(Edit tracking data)
___

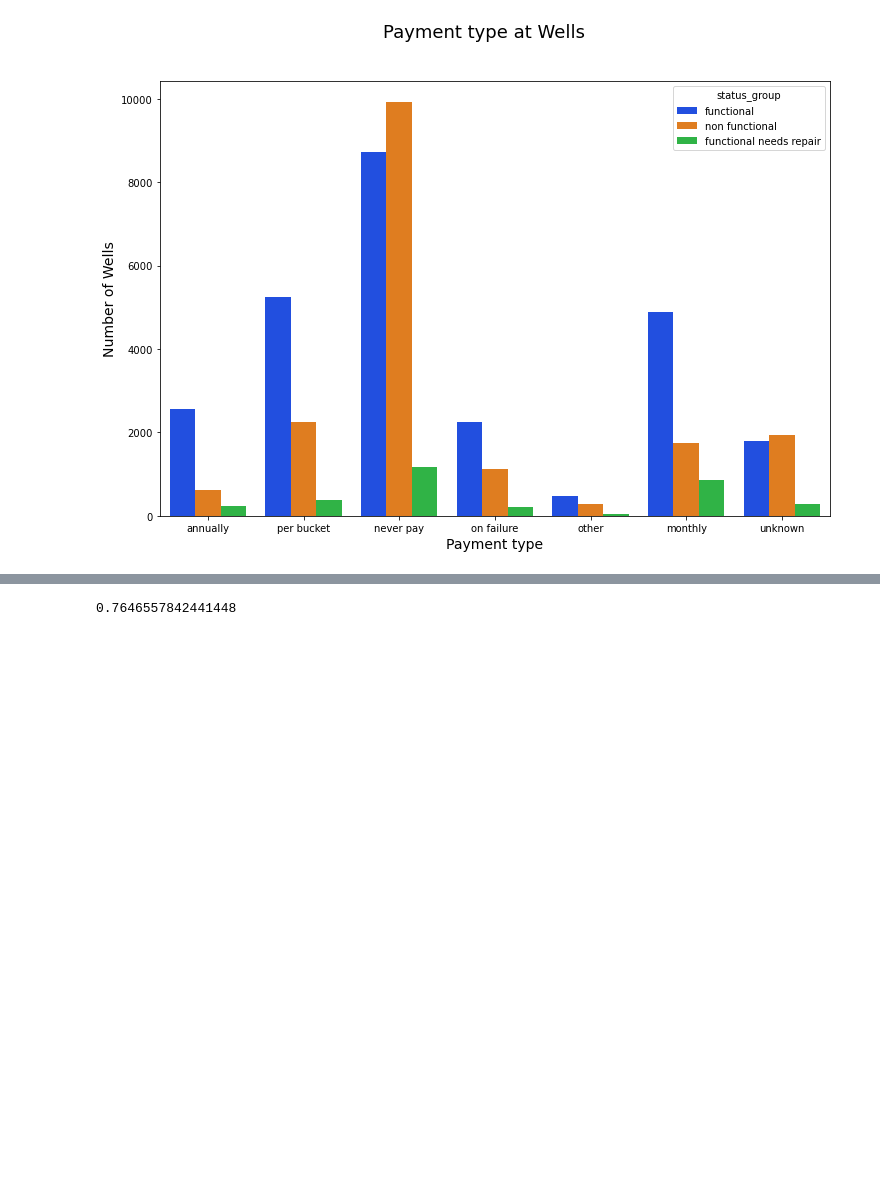
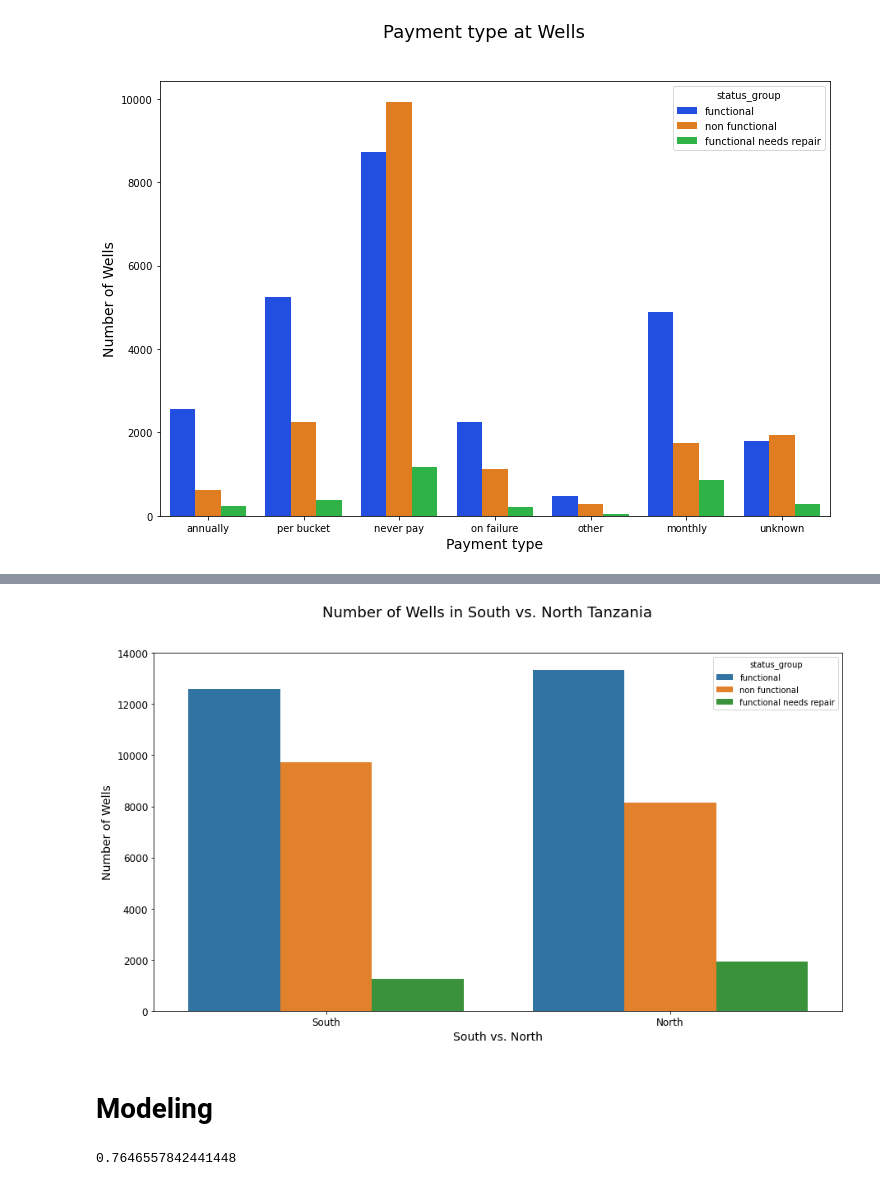
Before and after one commit to anniezhengaz/Phase3Projecct-Tanzanian_Water_Wells, a Jupyter notebook: eda-CLEAN-modeling.ipynb, the cells around one changed output, grey strips where cells are left out. Drawn from its saved outputs; the diff is of its cells as text; code cells hidden in the pictures; blank space fills up the shorter version.

```diff
--- a/eda-CLEAN-modeling.ipynb
+++ b/eda-CLEAN-modeling.ipynb
@@ -119,3 +135,16 @@ plt.show()
+# %%
+fig, ax = plt.subplots(figsize = (15 , 8))
+ax = sns.countplot(x='North_South', hue="status_group", data=df)
+
+fig.suptitle('Number of Wells in South vs. North Tanzania', fontsize=18)
+plt.xlabel('South vs. North', fontsize=14)
+plt.ylabel('Number of Wells', fontsize=14)
+plt.ticklabel_format(style='plain',axis='y')
+ax.tick_params(axis='both', which='major', labelsize=12);
+# %% [output]
+[figure, added]
+# %% [markdown]
+# Modeling
 # %%
 from sklearn.neighbors import KNeighborsClassifier
 
```
Also changed, not shown: parts of 18 cells of this notebook, 1 other file.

___

**TASK TO COMPLETE**
The data above must be reproduced exactly, without any of its pictures.

**SOLUTION FOR THIS EXERCISE**
Before and after one commit to anniezhengaz/Phase3Projecct-Tanzanian_Water_Wells, a Jupyter notebook: eda-CLEAN-modeling.ipynb, the cells around one changed output, grey strips where cells are left out. Drawn from its saved outputs; the diff is of its cells as text; code cells hidden in the pictures; blank space fills up the shorter version.

```diff
--- a/eda-CLEAN-modeling.ipynb
+++ b/eda-CLEAN-modeling.ipynb
@@ -119,3 +135,16 @@ plt.show()
+# %%
+fig, ax = plt.subplots(figsize = (15 , 8))
+ax = sns.countplot(x='North_South', hue="status_group", data=df)
+
+fig.suptitle('Number of Wells in South vs. North Tanzania', fontsize=18)
+plt.xlabel('South vs. North', fontsize=14)
+plt.ylabel('Number of Wells', fontsize=14)
+plt.ticklabel_format(style='plain',axis='y')
+ax.tick_params(axis='both', which='major', labelsize=12);
+# %% [output]
+[figure, added]
+# %% [markdown]
+# Modeling
 # %%
 from sklearn.neighbors import KNeighborsClassifier
 
```
Also changed, not shown: parts of 18 cells of this notebook, 1 other file.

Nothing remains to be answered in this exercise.